◆ Instructions for the task: Find every line in the records below that contains the word "composeApp", and copy each such line.

◆ Data listing:
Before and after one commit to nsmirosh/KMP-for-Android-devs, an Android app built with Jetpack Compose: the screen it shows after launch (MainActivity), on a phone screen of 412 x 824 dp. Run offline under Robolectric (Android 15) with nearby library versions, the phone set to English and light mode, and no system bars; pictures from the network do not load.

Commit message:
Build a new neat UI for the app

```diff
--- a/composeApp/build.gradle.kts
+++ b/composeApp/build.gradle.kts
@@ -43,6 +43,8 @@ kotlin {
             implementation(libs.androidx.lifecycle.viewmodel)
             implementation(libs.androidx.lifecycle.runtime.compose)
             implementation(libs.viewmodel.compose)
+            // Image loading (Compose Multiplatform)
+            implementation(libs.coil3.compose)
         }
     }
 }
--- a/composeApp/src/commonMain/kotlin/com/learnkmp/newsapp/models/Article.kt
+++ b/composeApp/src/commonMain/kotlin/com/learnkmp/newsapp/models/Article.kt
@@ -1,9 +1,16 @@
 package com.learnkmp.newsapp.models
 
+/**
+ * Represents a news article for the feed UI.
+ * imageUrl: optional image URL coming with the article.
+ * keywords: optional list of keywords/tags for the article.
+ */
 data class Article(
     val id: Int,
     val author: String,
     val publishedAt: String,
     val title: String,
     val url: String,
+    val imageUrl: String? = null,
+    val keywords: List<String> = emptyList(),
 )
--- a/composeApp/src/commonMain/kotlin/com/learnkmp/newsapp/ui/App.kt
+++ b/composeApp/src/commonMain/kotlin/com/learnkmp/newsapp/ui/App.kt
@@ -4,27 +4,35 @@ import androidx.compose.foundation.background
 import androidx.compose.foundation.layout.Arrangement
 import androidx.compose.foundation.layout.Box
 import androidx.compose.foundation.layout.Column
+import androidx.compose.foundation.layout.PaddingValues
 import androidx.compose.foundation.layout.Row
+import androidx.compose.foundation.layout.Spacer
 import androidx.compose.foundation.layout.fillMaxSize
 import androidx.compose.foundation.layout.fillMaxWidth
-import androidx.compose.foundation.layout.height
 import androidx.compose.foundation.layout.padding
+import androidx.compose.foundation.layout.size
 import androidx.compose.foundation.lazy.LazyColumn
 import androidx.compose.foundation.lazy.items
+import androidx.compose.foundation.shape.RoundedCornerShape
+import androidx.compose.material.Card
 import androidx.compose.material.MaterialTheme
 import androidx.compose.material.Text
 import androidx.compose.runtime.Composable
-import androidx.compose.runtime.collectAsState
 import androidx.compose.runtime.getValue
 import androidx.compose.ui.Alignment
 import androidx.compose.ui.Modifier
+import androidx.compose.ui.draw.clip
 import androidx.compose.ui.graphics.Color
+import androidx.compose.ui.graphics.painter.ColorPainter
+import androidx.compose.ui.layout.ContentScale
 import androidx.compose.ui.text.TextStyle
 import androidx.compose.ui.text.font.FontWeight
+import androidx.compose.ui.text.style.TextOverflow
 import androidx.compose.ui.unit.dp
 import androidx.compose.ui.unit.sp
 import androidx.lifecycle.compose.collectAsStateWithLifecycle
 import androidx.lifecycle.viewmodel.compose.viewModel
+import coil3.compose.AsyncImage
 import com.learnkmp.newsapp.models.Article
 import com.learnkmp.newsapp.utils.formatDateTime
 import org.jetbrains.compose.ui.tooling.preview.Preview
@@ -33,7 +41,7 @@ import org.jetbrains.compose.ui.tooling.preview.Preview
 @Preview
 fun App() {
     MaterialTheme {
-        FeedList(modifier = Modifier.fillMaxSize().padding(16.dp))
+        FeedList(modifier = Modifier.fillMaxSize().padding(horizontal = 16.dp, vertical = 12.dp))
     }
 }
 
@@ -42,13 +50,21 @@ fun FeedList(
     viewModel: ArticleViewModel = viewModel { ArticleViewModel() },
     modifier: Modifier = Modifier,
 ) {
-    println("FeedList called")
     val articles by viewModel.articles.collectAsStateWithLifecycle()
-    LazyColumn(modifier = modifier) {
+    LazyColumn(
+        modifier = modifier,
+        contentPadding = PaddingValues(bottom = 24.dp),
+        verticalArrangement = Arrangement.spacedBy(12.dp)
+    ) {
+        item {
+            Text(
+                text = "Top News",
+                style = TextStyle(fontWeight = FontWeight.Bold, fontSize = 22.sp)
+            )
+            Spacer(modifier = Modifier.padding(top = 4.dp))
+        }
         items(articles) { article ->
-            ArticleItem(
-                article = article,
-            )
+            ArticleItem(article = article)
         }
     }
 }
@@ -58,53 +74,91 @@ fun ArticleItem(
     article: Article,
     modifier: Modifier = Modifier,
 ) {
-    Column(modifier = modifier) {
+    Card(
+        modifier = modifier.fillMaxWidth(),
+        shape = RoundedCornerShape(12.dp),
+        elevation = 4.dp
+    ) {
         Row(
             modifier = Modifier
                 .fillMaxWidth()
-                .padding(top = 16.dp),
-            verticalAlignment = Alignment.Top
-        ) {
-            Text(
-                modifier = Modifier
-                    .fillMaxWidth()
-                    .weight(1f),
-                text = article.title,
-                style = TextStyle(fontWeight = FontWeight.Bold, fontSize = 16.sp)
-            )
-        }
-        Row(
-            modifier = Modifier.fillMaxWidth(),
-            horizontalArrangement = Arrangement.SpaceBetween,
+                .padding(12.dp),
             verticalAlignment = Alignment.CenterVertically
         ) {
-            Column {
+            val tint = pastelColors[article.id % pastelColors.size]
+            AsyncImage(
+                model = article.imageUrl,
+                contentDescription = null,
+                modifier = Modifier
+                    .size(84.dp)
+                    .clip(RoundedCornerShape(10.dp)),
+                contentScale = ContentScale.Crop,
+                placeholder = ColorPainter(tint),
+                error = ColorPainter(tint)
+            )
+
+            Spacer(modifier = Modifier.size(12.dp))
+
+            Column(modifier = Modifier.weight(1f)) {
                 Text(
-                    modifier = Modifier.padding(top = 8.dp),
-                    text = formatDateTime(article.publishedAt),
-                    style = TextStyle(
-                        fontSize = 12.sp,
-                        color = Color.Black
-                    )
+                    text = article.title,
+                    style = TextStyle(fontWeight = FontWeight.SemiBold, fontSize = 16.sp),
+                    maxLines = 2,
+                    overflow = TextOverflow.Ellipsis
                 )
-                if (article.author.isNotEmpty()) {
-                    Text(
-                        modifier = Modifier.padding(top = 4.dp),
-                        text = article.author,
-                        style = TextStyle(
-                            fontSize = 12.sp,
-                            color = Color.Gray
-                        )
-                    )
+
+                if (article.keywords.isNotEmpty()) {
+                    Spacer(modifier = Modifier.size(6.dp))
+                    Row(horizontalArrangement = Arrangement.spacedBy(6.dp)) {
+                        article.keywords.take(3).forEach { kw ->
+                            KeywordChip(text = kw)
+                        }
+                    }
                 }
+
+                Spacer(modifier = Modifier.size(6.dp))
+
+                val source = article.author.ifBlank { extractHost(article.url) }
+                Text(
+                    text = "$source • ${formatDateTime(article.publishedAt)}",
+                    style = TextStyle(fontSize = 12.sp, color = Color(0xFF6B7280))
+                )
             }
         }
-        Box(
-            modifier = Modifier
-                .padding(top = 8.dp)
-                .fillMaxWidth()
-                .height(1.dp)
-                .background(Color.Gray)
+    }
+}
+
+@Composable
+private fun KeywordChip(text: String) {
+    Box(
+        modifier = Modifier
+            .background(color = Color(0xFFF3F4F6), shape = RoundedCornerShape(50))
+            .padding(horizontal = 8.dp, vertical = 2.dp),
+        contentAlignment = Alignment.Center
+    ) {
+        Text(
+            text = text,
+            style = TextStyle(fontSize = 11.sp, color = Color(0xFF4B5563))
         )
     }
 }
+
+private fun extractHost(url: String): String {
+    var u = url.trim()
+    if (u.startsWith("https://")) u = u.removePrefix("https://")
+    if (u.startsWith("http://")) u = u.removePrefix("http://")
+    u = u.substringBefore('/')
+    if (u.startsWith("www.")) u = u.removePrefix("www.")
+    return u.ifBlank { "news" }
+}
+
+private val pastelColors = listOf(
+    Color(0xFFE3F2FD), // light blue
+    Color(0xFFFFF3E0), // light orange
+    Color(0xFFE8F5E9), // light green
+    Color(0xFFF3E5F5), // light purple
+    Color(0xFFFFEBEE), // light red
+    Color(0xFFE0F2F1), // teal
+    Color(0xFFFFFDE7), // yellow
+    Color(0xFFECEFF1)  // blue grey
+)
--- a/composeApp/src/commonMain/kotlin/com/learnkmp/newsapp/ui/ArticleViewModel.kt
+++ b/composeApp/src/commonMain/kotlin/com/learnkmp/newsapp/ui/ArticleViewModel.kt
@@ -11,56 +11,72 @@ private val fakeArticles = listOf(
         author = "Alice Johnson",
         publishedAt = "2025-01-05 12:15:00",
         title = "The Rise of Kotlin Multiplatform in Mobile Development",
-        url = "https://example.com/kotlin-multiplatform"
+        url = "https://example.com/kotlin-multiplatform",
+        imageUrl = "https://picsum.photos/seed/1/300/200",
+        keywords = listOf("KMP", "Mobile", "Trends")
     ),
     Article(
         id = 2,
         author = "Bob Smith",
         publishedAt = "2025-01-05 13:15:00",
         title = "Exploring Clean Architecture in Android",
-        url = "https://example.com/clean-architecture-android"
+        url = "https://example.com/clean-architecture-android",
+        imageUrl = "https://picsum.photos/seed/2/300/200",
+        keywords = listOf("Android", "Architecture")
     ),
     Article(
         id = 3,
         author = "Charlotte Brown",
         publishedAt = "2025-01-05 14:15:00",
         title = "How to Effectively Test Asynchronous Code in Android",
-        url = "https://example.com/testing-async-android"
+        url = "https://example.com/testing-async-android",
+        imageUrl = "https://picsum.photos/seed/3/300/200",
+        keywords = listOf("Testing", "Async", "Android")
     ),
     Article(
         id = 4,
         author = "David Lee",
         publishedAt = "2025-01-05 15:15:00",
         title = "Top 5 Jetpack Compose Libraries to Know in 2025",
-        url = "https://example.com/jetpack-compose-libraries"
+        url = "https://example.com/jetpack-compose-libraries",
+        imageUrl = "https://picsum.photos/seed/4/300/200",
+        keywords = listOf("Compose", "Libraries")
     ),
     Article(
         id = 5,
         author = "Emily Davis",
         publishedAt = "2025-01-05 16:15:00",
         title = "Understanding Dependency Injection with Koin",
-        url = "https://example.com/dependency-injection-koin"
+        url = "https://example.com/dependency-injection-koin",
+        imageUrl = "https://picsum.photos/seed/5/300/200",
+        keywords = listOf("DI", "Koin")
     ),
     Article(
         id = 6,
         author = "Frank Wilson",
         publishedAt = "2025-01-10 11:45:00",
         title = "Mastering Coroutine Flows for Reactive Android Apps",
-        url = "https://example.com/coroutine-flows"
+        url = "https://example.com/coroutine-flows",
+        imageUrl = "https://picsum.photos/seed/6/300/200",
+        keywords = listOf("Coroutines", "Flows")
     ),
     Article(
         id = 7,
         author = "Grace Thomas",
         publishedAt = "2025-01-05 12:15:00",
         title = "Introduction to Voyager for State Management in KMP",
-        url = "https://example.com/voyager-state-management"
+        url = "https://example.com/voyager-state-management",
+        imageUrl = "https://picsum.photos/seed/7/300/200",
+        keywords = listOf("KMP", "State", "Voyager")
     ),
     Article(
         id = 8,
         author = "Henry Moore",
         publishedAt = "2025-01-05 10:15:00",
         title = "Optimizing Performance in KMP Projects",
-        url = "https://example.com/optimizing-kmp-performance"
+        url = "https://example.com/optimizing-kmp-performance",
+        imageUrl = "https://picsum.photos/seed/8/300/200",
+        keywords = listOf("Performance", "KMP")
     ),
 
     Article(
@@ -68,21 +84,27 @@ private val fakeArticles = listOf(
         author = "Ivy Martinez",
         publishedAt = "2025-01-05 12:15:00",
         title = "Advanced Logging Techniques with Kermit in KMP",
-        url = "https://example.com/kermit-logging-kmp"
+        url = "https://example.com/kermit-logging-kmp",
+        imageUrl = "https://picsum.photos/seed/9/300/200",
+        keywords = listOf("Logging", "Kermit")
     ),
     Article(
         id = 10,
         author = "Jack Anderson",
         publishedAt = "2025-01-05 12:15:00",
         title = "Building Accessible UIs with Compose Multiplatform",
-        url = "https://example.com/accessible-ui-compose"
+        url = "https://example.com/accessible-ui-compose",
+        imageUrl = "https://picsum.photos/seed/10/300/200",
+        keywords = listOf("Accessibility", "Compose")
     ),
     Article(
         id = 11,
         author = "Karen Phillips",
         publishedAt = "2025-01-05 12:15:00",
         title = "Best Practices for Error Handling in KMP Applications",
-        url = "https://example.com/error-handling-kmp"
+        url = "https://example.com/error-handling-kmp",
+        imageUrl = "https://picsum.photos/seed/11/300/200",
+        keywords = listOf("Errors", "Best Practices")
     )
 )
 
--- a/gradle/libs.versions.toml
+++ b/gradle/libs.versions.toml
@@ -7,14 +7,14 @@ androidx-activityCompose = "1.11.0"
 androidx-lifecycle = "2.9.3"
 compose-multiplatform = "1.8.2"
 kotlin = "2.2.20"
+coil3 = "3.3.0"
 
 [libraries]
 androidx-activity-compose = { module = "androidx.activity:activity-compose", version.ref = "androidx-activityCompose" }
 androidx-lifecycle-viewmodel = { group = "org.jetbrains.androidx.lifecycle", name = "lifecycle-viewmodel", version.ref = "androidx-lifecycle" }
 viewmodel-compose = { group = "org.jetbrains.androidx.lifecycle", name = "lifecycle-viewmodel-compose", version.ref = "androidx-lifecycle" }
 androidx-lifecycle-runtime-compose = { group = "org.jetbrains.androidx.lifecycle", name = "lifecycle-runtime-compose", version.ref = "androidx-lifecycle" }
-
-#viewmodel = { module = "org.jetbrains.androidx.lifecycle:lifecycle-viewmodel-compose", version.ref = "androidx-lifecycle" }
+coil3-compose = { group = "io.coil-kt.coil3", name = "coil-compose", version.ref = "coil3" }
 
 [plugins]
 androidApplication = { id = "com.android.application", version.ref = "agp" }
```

==

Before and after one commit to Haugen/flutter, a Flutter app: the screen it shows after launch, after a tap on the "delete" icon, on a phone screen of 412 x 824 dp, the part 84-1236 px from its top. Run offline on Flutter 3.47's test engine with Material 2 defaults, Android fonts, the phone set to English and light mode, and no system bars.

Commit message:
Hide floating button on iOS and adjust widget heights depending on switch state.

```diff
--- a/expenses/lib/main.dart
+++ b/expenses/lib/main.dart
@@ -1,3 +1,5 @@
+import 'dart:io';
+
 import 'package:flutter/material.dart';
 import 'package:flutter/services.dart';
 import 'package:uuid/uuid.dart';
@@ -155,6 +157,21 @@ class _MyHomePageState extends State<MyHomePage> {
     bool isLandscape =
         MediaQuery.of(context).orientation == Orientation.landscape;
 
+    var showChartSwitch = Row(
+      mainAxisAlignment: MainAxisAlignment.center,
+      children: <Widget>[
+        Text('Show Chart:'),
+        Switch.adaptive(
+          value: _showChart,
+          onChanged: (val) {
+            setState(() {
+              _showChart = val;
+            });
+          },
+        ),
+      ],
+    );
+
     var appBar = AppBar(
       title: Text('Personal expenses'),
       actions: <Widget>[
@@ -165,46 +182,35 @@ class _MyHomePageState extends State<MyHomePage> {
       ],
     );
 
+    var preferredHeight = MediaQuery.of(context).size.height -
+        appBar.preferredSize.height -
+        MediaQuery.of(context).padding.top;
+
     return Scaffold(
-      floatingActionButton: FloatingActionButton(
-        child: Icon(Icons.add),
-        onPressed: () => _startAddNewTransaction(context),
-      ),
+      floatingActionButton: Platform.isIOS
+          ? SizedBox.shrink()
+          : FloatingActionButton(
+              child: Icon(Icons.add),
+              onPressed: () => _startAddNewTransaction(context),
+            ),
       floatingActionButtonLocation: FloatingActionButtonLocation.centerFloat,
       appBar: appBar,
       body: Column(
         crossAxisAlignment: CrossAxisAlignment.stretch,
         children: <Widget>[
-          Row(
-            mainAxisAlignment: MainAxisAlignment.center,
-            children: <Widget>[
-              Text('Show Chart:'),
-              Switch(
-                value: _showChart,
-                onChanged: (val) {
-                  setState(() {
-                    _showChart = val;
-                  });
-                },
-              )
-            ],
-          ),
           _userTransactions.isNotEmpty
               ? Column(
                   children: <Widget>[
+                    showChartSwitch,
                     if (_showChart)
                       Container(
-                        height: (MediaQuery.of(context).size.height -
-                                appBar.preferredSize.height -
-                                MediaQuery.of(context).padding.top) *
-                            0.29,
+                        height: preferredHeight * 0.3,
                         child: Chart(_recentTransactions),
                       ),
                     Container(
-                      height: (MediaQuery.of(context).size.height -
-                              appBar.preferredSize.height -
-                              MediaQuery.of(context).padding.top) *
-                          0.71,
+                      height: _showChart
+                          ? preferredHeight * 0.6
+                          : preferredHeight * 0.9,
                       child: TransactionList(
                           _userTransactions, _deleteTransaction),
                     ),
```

◆ Answer for this exercise:
--- a/composeApp/build.gradle.kts
+++ b/composeApp/build.gradle.kts
--- a/composeApp/src/commonMain/kotlin/com/learnkmp/newsapp/models/Article.kt
+++ b/composeApp/src/commonMain/kotlin/com/learnkmp/newsapp/models/Article.kt
--- a/composeApp/src/commonMain/kotlin/com/learnkmp/newsapp/ui/App.kt
+++ b/composeApp/src/commonMain/kotlin/com/learnkmp/newsapp/ui/App.kt
--- a/composeApp/src/commonMain/kotlin/com/learnkmp/newsapp/ui/ArticleViewModel.kt
+++ b/composeApp/src/commonMain/kotlin/com/learnkmp/newsapp/ui/ArticleViewModel.kt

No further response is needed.